Activists who authentically work for a more egalitarian society can see the chance here for a serious democratic revitalization with a party that was once heavily connected to the people, take over from the two parties that have continually made their loyalty to capital over working people and the planet crystal clear.

Apathy and austerity

As a nation we have entered a new time unlike any before. It’s a time of austerity, as the next generation is told to tighten their belts and we watch the remaining instruments of the welfare state disappear along with good jobs and pensions. People in general feel the disconnect between the Ottawa bubble and their everyday lives. In such an apathetic and disillusioned age, we have some potential leaders of the growing party wanting to make politics, their politics, relevant again.

Many of the NDP leadership candidates tend to speak the language of working Canadians, addressing the unfairness of corporate greed and the importance of connecting the NDP to the grassroots in communities — sometimes talking about the 1 per cent of the population who have the greatest wealth at the expense of others and the need to reinvest in public infrastructure to benefit everyone, including the very marginalized. In other words, they talk about the need to go forward in a way connected to those outside of Ottawa’s exclusive bubble.

Mulcair: Leadership choice of the 1 per cent

And then there’s the current frontrunner, Thomas Mulcair. Mulcair’s campaign is one that first and foremost has been defined by his commitment to bringing the centrists, consisting largely of Liberal supporters, to the NDP camp and moving forward with the NDP in this fashion. News has also come out about Mulcair’s campaign for leadership being backed by Bay Street elites. This is an unprecedented departure from the norm, as most of the NDP’s funding has typically come from its working-class base and civil society. This is a potential leader who is backed quite literally by the 1 per cent. Perhaps the Bay Street executives funding Mulcair see the writing on the wall. Perhaps they see the Liberal Party falling apart and the Conservative Party being revealed and embarrassed for their long list of ugly scandals. Perhaps, for them, the NDP is the next government in waiting and they wish to get in good with its leader so they can continue to maintain their privileged status and the economic status quo.

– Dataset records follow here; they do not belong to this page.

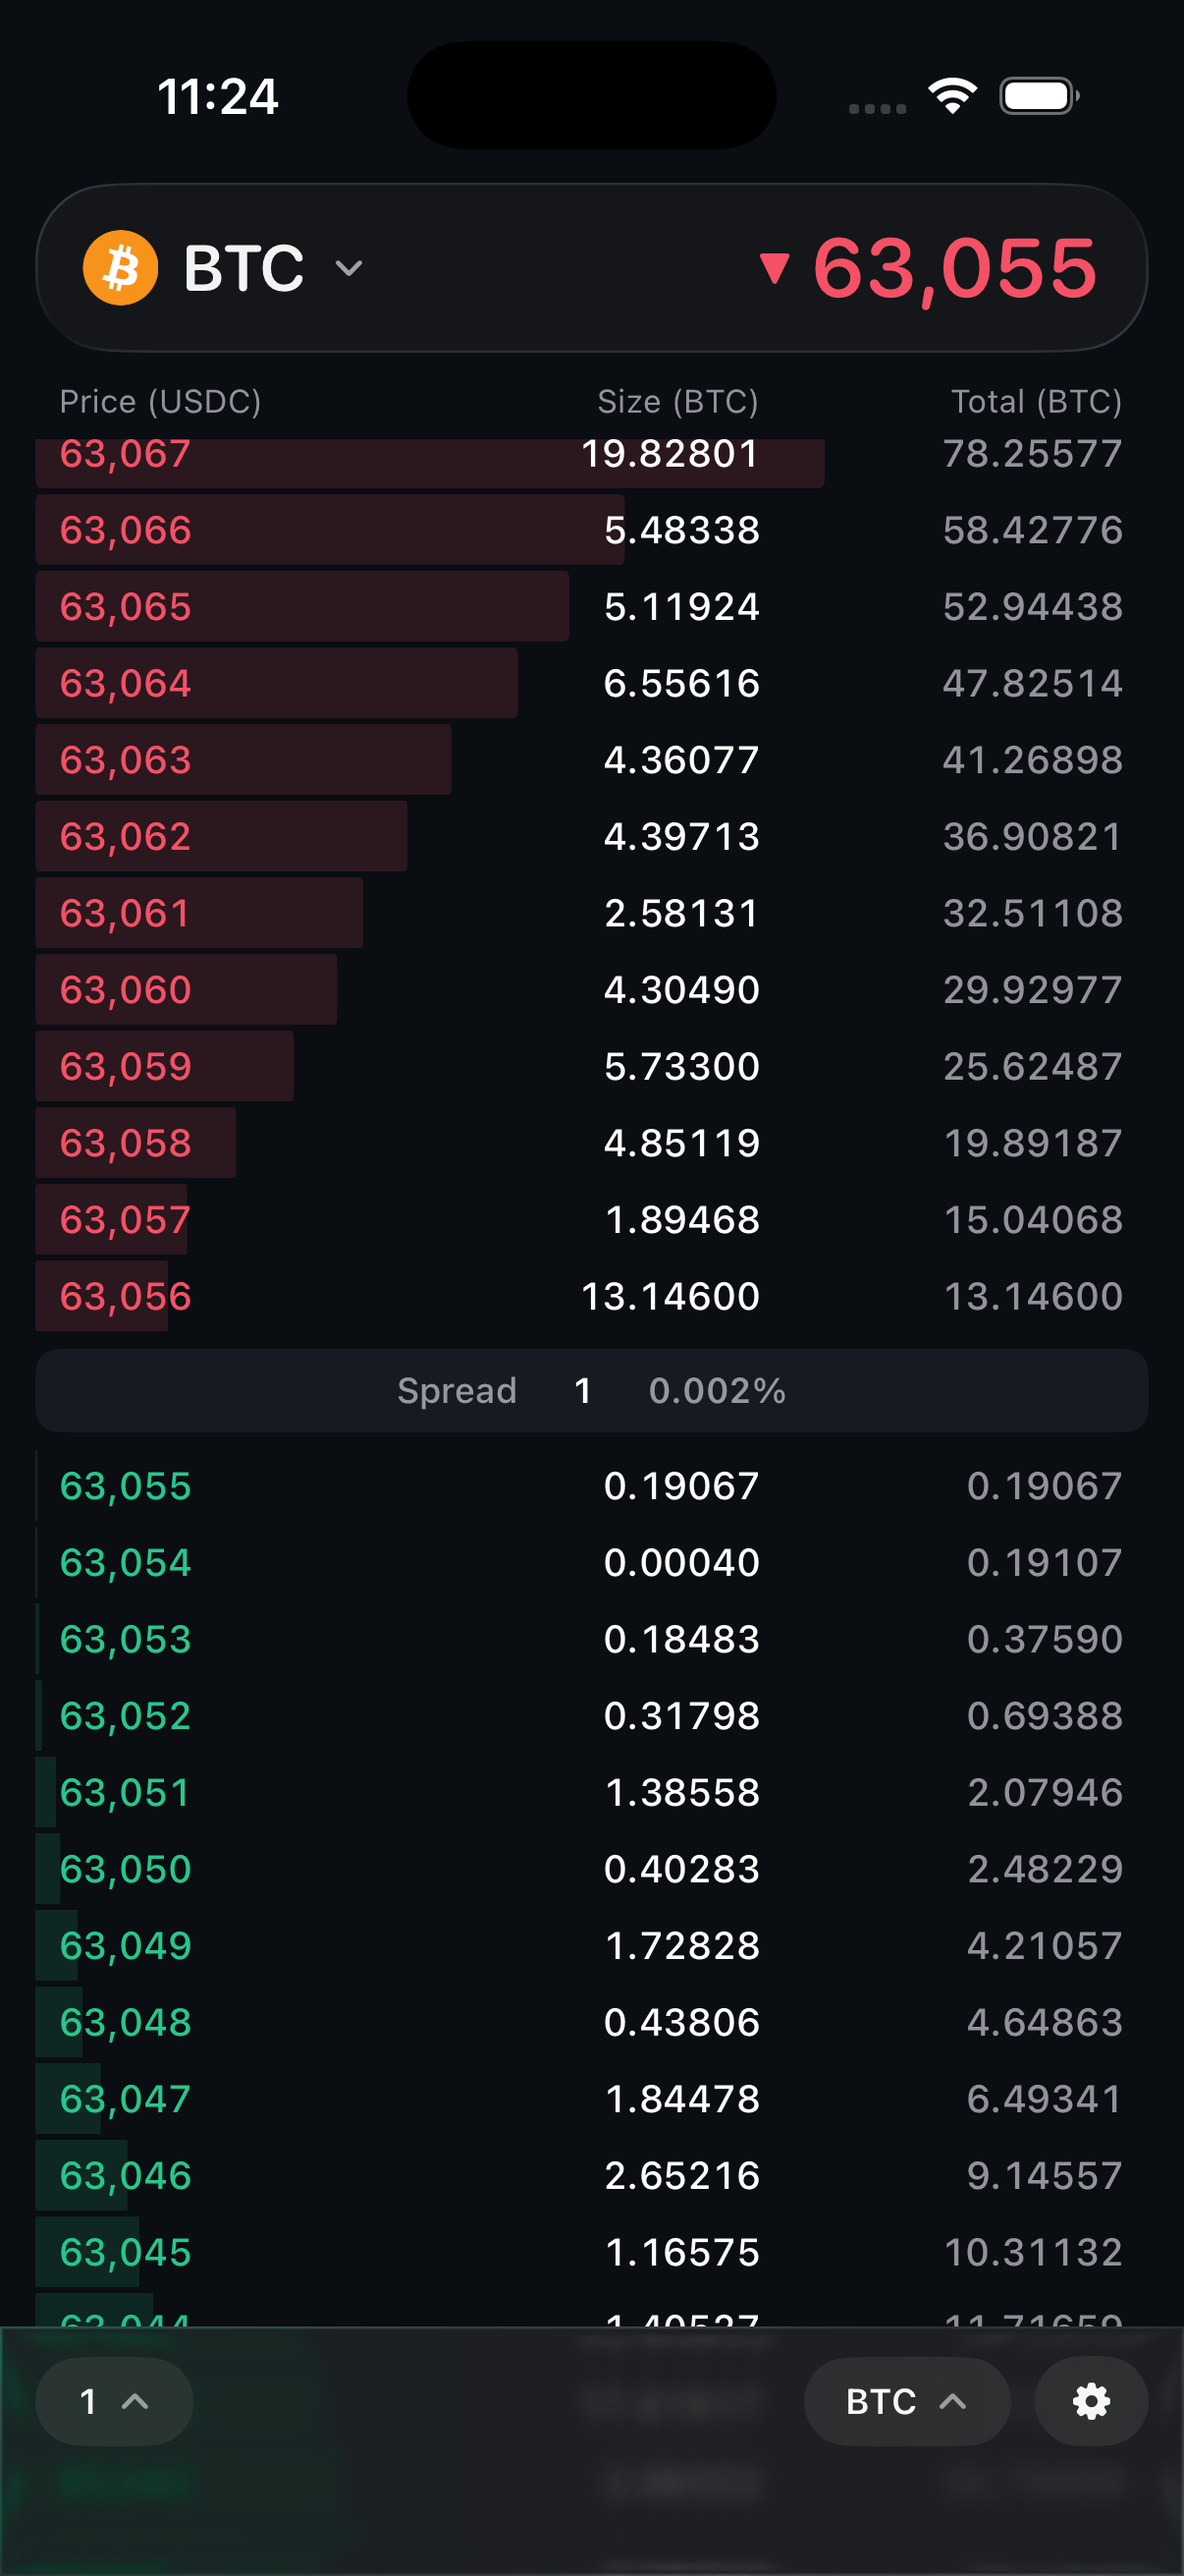
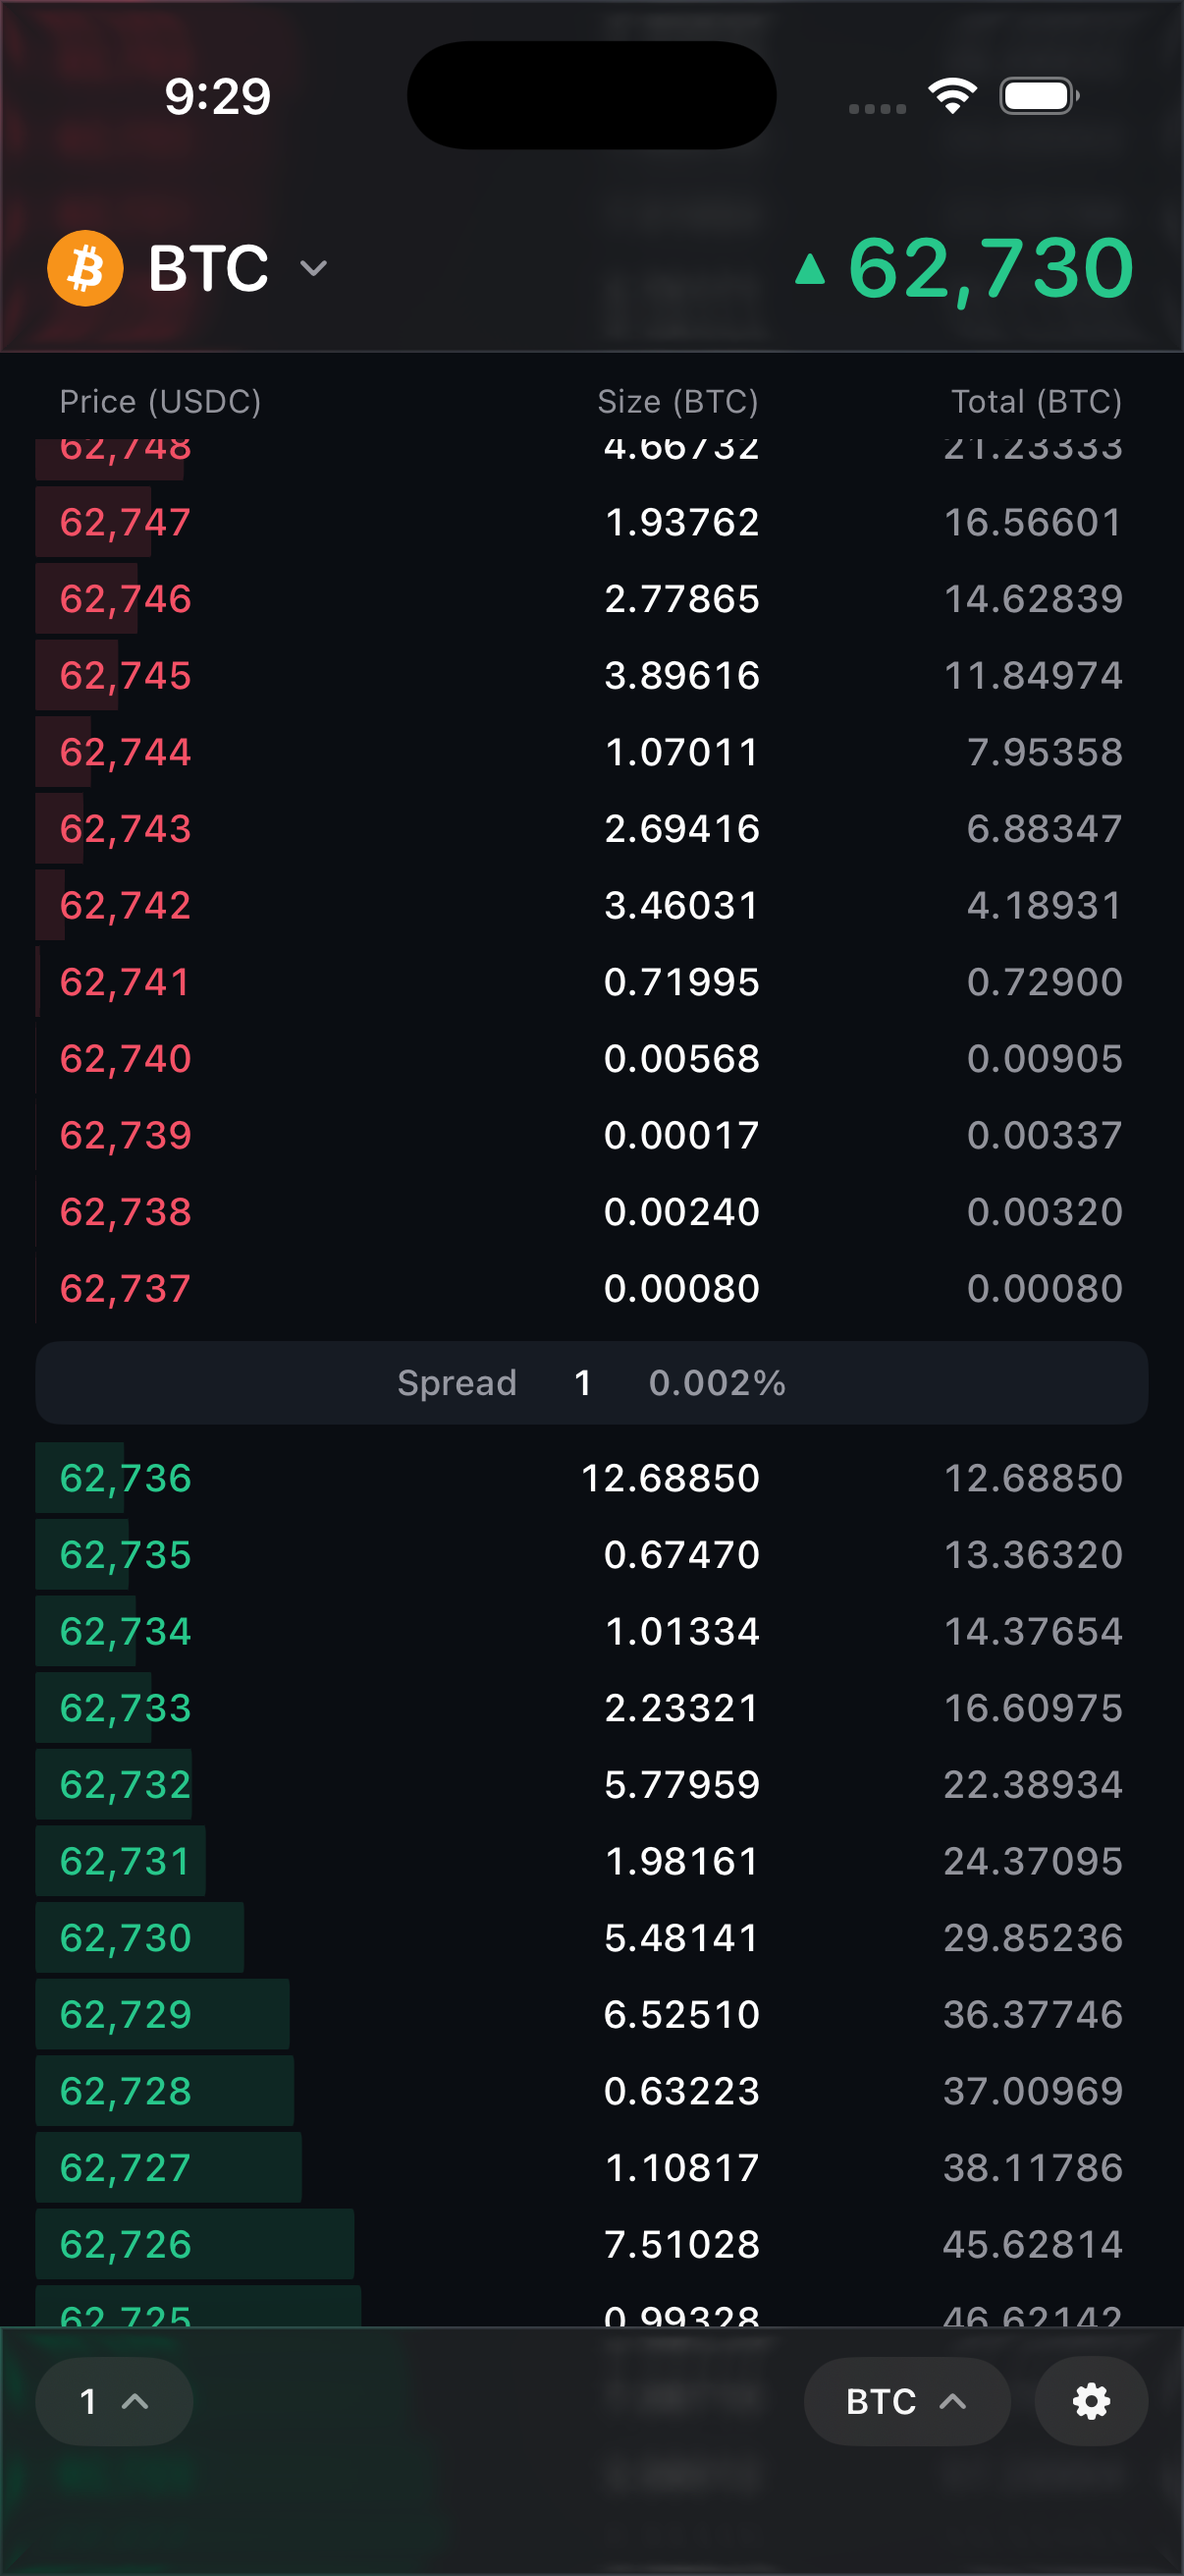
Group the loose sources into Book and Design, and refresh the README

diff --git a/README.md b/README.md
@@ -56,6 +56,11 @@ Written in Swift and SwiftUI only, with no third-party libraries.
 - **Resilience** — The app pings every 45 seconds and reconnects with
   exponential backoff. It closes the socket when the app goes to the
   background and opens it again when the app returns.
+- **Stale prices are marked** — A first connection takes a moment and the
+  spinner already covers that, so nothing extra is shown. But once a
+  connection drops, the numbers on screen are the last ones that arrived, not
+  the market now. The toolbar says "Reconnecting" and the header price dims
+  until frames come back.
 
 ## The feed
 
@@ -94,8 +99,11 @@ resubscribes to `l2Book` only.
 ```
 RootView              owns the view model and the feed's lifecycle, then
                       hands off to the screen.
-Preferences           appearance and haptics, saved across launches. The app
-                      owns it and passes it down the environment.
+Book/
+  PriceGrid           the arithmetic between Hyperliquid's significant-figure
+                      grouping and the tick sizes the UI shows.
+  BookChanges         what moved since the last render, and which of those
+                      moves is worth flashing a row for.
 Feed/
   Models              the types we decode the frames into.
   HyperliquidSocket   the websocket: subscribe and unsubscribe (l2Book,
@@ -126,7 +134,23 @@ Design/
   Theme               colors, from the asset catalog (light and dark).
   Haptics             prepared feedback with a global mute.
   GlassBackground     Liquid Glass on iOS 26, a material fallback below that.
+  Preferences         which of those the user picked, saved across launches.
+                      The app owns it and passes it down the environment.
 ```
+
+## Tests
+
+`HLOrderbookTests` covers the logic that does not need a socket, using Swift
+Testing. Run it with `⌘U`, or:
+
+```
+xcodebuild test -scheme HLOrderbook -destination 'platform=iOS Simulator,name=iPhone 17'
+```
+
+The three suites are `PriceGrid` (tick sizes and header precision at real BTC
+and ETH magnitudes), `BookChanges` (when a row flashes and, mostly, when it
+does not), and `OrderbookViewModel` (what it restores at launch, what it
+saves, and what the toolbar reads off it).
 
 ## Performance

In the days of Occupy Wall Street and Occupy Canada and global anti-poverty movements, can the one party that was once connected to the common people of this country really afford to change its orientation and its connections in such a way? People are waking up to the reality of our unequal society. Is it truly logical for the NDP to elect such a leader who seeks to sever the ties between the rest of the people and the nation’s leadership in Ottawa? Should the NDP become another party much like the Conservatives and Liberals, in their quest to be seen as “legitimate”? Should Mulcair, who may very well become the leader of the NDP this weekend, trade in the party’s roots among the marginalized and the impoverished for support from Bay Street and other elites? Is this really the right time to make such a shift?

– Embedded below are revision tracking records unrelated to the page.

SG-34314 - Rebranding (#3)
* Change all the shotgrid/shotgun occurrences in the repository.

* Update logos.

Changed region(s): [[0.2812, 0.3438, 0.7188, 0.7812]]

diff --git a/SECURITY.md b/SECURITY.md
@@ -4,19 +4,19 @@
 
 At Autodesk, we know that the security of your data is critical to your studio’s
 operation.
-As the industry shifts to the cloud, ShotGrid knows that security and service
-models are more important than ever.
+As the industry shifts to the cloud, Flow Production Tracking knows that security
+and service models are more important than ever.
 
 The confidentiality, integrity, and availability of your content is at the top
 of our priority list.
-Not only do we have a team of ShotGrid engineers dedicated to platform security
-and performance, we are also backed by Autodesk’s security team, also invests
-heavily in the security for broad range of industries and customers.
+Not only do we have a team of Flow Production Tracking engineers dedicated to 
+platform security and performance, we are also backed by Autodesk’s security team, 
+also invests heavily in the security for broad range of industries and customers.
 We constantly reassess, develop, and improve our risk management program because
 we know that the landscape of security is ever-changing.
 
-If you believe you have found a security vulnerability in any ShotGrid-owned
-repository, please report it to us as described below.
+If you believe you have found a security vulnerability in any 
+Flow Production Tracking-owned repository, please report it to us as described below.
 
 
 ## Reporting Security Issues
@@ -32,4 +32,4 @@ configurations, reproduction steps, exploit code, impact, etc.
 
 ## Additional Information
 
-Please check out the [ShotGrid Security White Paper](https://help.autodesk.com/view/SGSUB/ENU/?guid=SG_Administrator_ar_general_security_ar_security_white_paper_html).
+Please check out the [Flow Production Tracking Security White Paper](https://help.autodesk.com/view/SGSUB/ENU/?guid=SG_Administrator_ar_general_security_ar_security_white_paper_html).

It seems that a Mulcair-led NDP would entrench itself in that Ottawa bubble, where the decisions of government are made by those insulated from the real Canada and the real people who live without the elite privilege of the dominant parties and their backers. It seems Mulcair may want to simply fill that void and just take the power.

Will New Democrats elect to simply enter that bubble or could they be the ones who actually pop it? Is the historic dream of the NDP actually being responsible for great mobilization and immense change ever going to become a reality, or is it going to take the path of the other parties and find their way into irrelevance in the eyes of most Canadians behind the walls of the Ottawa bubble?

We’ll start to get an answer to these questions this Saturday, March 24.